Affilliate Links help support the site
In a flurry of superlative language Apple have just announced their new range of G4 CPUs. Apple have pushed the CPU speed up another
notch with the top of the range dual 1GHz PowerPC G4 processors — with a combined performance of 15 billion floating point operations per second, or 15 gigaflops — put this fearsomely fast Power Mac G4 squarely in the lead as the ultimate high-end graphics workstation.
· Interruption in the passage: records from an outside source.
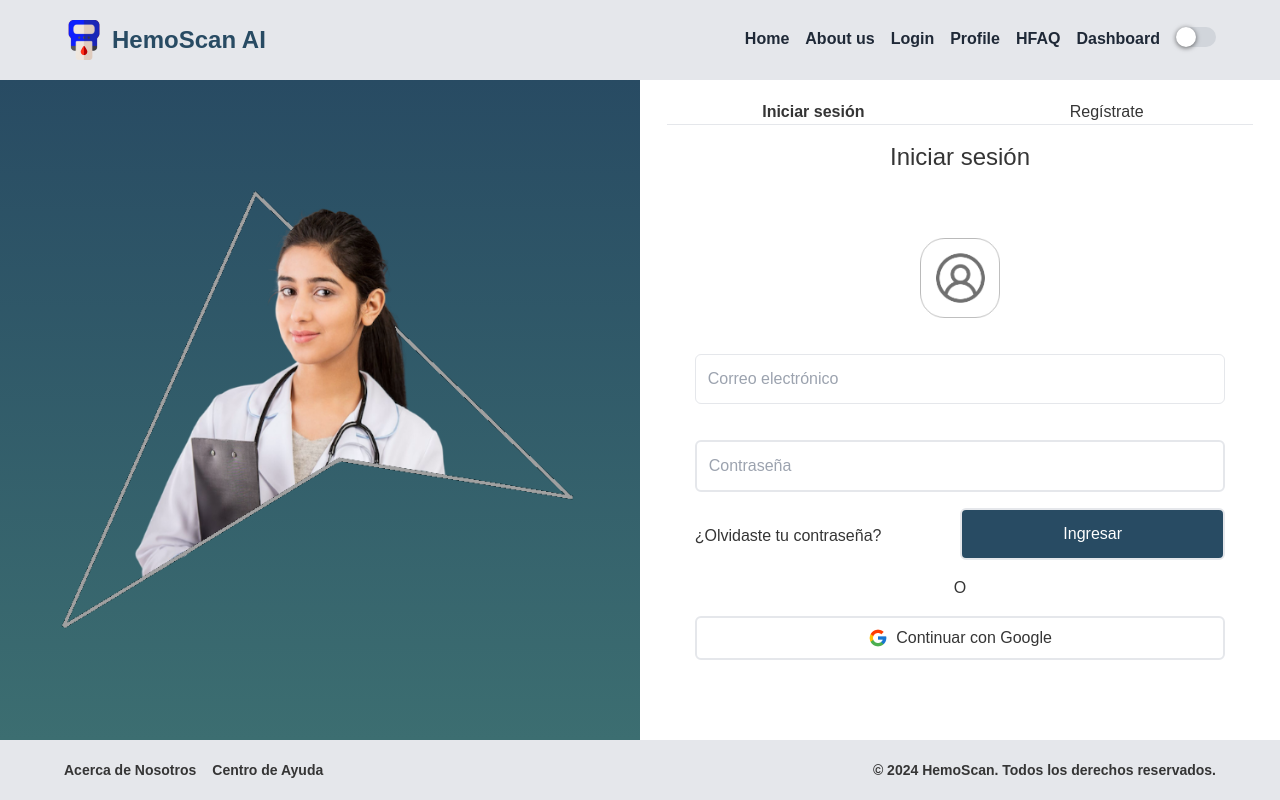
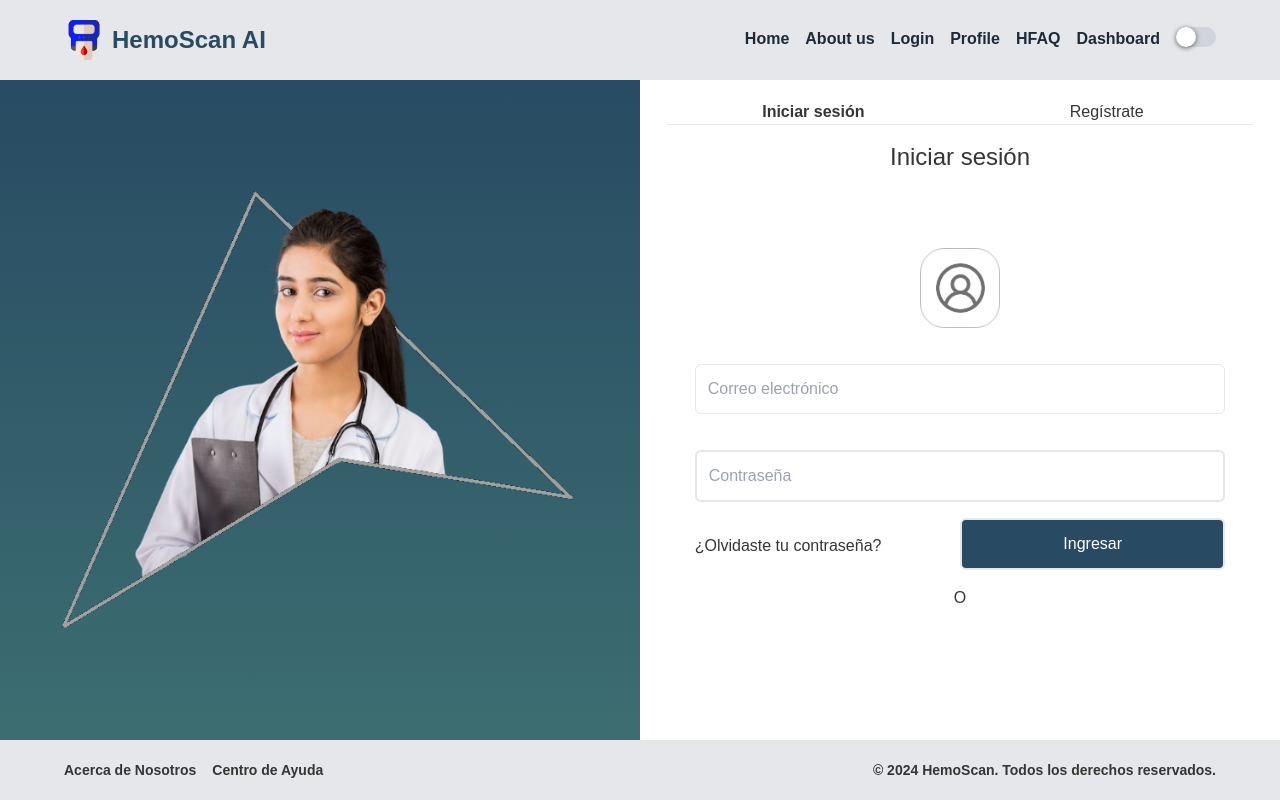
Before and after one commit to JiovannyVega/HemoScan, a React (Vite) app: page /Login in a window 1280 px wide. Built offline with nearby package versions, Linux system fonts and the light colour scheme.

Commit message:
Ahora se crean y se guardan perfiles con google

```diff
--- a/src/auth/useGoogleAuth.js
+++ b/src/auth/useGoogleAuth.js
@@ -14,21 +14,13 @@ const useGoogleAuth = () => {
   })
 
   const login = useGoogleLogin({
-    onSuccess: async (codeResponse) => {
-      try {
-        const response = await axios.post('http://localhost:3000/login/google', {
-          token: codeResponse.access_token
-        })
-        setUser(response.data.user)
-        localStorage.setItem('user', JSON.stringify(response.data.user))
-        setProfile(response.data.user)
-        localStorage.setItem('profile', JSON.stringify(response.data.user))
-      } catch (error) {
-        console.error('Error al iniciar sesión con Google:', error)
-      }
+    onSuccess: (codeResponse) => {
+      setUser(codeResponse)
+      localStorage.setItem('user', JSON.stringify(codeResponse))
     },
     onError: (error) => console.log('Login Failed:', error),
   })
+
 
   useEffect(() => {
     if (user) {
--- a/src/pages/LoginPage.jsx
+++ b/src/pages/LoginPage.jsx
@@ -2,9 +2,10 @@ import { Link } from 'react-router-dom'
 import { useState } from 'react'
 import axios from 'axios'
 import useGoogleAuth from '../auth/useGoogleAuth'
+import { GoogleLogin } from '@react-oauth/google'
 
 const LoginPage = () => {
-  const { profile, login, logOut } = useGoogleAuth()
+  const { profile, logOut } = useGoogleAuth()
   const [formData, setFormData] = useState({ email: '', contrasena: '' })
 
   const handleChange = (e) => {
@@ -23,6 +24,19 @@ const LoginPage = () => {
     } catch (error) {
       console.error('Error al iniciar sesión:', error)
       alert('Error al iniciar sesión')
+    }
+  }
+
+  const handleGoogleLoginSuccess = async (credentialResponse) => {
+    try {
+      const response = await axios.post('http://localhost:3000/login/google', {
+        token: credentialResponse.credential // Usa credential en lugar de clientId
+      })
+      alert('Inicio de sesión con Google exitoso')
+      console.log(response.data)
+    } catch (error) {
+      console.error('Error al iniciar sesión con Google:', error)
+      alert('Error al iniciar sesión con Google')
     }
   }
 
@@ -65,10 +79,12 @@ const LoginPage = () => {
                   </div>
                   <p className='mb-4 text-center'>O</p>
                 </form>
-                <button className='flex items-center justify-center p-2 mb-4 space-x-2 border-2 rounded-md' onClick={login}>
-                  <img src='/assets/google.png' alt='Google Login' className='w-5 h-5' />
-                  <span>Continuar con Google</span>
-                </button>
+                <GoogleLogin
+                  onSuccess={handleGoogleLoginSuccess}
+                  onError={() => {
+                    console.log('Login Failed')
+                  }}
+                />
               </div>
             )}
         </div>
--- a/src/pages/RegisterPage.jsx
+++ b/src/pages/RegisterPage.jsx
@@ -1,6 +1,8 @@
 import { Link } from 'react-router-dom'
 import { useState } from 'react'
+import { GoogleLogin } from '@react-oauth/google'
 import axios from 'axios'
+import useGoogleAuth from '../auth/useGoogleAuth' // Importa el hook
 
 const SignupPage = () => {
   const [formData, setFormData] = useState({
@@ -10,6 +12,8 @@ const SignupPage = () => {
     contrasena: '',
     confirmaContrasena: ''
   })
+
+  const { login } = useGoogleAuth() // Usa el hook
 
   const handleChange = (e) => {
     setFormData({ ...formData, [e.target.name]: e.target.value })
@@ -90,10 +94,18 @@ const SignupPage = () => {
             <button className='p-3 mb-4 text-white border-2 rounded-md bg-primary' type='submit'>Ingresar</button>
           </form>
           <p className='mb-5'>O</p>
-          <button className='flex items-center justify-center p-2 mb-4 space-x-2 border-2 rounded-md'>
+          <button className='flex items-center justify-center p-2 mb-4 space-x-2 border-2 rounded-md' onClick={login}>
             <img src='/assets/google.png' alt='Google Login' className='w-5 h-5' />
             <span>Continuar con Google</span>
           </button>
+          <GoogleLogin
+            onSuccess={credentialResponse => {
+              console.log(credentialResponse)
+            }}
+            onError={() => {
+              console.log('Login Failed')
+            }}
+          />
         </div>
       </div>
     </>
```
The first Power Mac to blast through the 1GHz barrier, the new twin-engined G4 runs professional applications like Adobe Photoshop up to 72 percent faster — and crunches digital video over 300 percent faster — than a 2GHz Pentium 4-based PC.
In addition to the dual 1GHz Power Mac G4, You
can choose from two other models: the 933MHz Power Mac G4 with SuperDrive, or the 800MHz Power Mac G4 with a CD-RW drive. All three models support up to 1.5GB of PC133 SDRAM.
In the 933MHz and dual 1GHz Power Mac G4 models, faster-than-light processor speed gets an additional boost with an advanced cache memory architecture that provides ultrafast, dedicated memory with massively enhanced throughput. Accessing data from main memory is significantly faster than accessing data from the hard drive, and in these two models the system architecture takes this concept one step further with an even faster level of memory called L3 cache. The L3 cache uses 2MB of high speed, Double Data Rate (DDR) SDRAM running at up to 500MHz — boosting processor function by providing fast access to data and application code at speeds of up to 4 gigabytes per second (GBps).
You also get the benefit of built-in Gigabit Ethernet for shooting large files across your LAN at previously unheard of speeds, 56K modem, AirPort Card slot, two 400Mbps FireWire ports and four USB ports (two on the computer, two on the keyboard). Incidentally, FireWire, PCI expansion (four full-length 64-bit, 33MHz PCI slots with 215MB per second throughput) and Gigabit Ethernet are integrated directly into the main system controller, reducing latencies and providing superior I/O performance.
For more info: